22 cybersecurity and privacy requirements proposed

The notification timeline is only a small part of a significant and sweeping cybersecurity proposal for Mississippi school districts. The state's Department of Education is proposing the following 22 requirements for what each district must have:

  • Access, Account Management, and Password Policy
  • Annual State of Security, Privacy and Data Governance Report for the State Superintendent of Public Education
  • Best Practices Guidelines
  • Data Classification Framework
  • Data Collection, Quality and Matching Standards and Procedures
  • Data Destruction Policy
  • Data Dictionary and Standards
  • Data Sharing and Public Request Procedure
  • Disaster Recovery and Continuity Policy
  • Email and Electronic Communications Policy
  • Incident Response Policy
  • Information Technology Security Policy
  • LEA Security and Privacy Notification Procedures
  • Mandatory Annual Training Program, including Security Awareness and FERPA Training
  • Safe, Appropriate, and Acceptable Use Policy
  • Security and Privacy Processes and Procedures
  • Security and Privacy Violation Reporting Procedure
  • Security Assessment and Compliance Policy
  • Separation of Duties Standards
  • Student and Parent's Rights
  • Systems Capacity Planning Policy
  • Vendor and Third-Party Control Policy

Does your organization have all of these plans and policies in place? 

Cyber incident and privacy incident reporting: big brother is watching

Attorneys writing about the proposal noted another interesting twist:

"The rule also requires each district to allow MDE to investigate any incident.
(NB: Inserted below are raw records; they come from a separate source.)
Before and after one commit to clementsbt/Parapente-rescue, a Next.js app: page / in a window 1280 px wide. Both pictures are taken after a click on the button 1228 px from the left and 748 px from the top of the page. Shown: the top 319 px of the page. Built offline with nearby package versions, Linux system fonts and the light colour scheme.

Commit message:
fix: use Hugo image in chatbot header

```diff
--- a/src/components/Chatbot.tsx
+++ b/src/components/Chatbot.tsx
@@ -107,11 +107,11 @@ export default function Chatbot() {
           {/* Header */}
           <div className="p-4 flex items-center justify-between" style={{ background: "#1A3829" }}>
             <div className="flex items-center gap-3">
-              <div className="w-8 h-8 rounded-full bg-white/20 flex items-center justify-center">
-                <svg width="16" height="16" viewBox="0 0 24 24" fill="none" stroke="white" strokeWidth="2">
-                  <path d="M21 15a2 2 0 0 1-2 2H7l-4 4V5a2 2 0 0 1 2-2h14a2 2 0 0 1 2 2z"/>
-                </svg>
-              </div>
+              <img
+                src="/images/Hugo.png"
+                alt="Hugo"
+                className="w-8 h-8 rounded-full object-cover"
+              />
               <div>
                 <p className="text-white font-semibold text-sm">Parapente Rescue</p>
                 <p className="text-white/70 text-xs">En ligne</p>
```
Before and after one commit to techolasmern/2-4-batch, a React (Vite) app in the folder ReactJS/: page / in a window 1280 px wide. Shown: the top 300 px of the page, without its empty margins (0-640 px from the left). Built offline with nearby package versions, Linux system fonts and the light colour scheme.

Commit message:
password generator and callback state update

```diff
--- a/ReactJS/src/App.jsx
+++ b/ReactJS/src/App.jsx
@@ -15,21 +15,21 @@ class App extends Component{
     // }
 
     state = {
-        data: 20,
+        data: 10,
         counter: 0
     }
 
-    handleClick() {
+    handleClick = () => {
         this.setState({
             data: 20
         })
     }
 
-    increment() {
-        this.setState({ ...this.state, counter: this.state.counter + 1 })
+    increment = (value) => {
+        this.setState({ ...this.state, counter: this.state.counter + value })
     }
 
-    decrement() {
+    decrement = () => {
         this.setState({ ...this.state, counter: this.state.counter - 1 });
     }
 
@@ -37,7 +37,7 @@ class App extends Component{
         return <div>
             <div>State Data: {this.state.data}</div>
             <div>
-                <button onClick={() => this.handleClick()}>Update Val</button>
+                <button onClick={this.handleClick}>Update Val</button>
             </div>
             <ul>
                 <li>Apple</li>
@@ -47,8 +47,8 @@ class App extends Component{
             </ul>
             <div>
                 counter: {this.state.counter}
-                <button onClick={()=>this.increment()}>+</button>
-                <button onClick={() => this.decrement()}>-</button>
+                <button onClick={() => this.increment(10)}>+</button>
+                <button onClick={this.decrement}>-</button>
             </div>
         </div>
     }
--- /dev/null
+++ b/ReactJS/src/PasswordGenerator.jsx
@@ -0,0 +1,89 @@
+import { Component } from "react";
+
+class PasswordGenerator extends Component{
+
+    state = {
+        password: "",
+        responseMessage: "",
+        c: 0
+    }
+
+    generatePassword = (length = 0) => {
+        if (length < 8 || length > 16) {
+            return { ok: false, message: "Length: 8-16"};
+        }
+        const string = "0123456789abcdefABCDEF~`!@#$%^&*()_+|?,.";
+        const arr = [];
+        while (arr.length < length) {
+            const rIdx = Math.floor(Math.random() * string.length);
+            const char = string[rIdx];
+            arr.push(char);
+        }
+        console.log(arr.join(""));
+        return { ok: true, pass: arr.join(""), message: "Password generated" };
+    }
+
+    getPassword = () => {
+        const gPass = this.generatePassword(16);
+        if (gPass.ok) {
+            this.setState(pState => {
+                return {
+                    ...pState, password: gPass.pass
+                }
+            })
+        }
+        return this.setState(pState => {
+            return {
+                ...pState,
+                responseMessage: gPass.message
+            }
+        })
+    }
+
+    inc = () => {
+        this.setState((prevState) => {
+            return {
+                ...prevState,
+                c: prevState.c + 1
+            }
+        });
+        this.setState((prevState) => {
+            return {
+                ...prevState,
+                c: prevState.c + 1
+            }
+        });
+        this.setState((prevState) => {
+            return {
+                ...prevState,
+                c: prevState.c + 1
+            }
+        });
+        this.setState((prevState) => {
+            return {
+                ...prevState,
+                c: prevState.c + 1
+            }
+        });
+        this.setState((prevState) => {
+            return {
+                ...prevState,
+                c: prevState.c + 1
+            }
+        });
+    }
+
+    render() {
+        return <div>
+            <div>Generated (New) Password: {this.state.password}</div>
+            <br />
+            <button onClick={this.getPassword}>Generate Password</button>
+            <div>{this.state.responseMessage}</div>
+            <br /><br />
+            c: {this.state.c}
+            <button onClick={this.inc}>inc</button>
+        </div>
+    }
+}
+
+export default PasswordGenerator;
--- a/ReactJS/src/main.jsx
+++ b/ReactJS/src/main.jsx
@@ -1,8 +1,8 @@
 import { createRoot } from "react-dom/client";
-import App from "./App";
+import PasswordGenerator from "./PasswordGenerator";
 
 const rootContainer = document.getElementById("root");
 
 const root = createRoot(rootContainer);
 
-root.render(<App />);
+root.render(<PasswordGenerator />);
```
It is not clear to what extent MDE's investigation would be in the nature of an enforcement action versus assisting the district."

And when will that investigation happen? Will it be during the district's incident response phase or afterward? These are valid questions about the proposed policy.

How do you approach evolving cyberlaw and privacy law landscape?

While this proposal only applies to school districts within a single state, we know that keeping up with state-by-state privacy and cyberlaw changes is like a game of whack-a-mole.

At SecureWorld New York, we interviewed Jordan Fischer of XPAN Law Group. Listen to that interview about cybersecurity and privacy law strategy here, or on any podcast platform: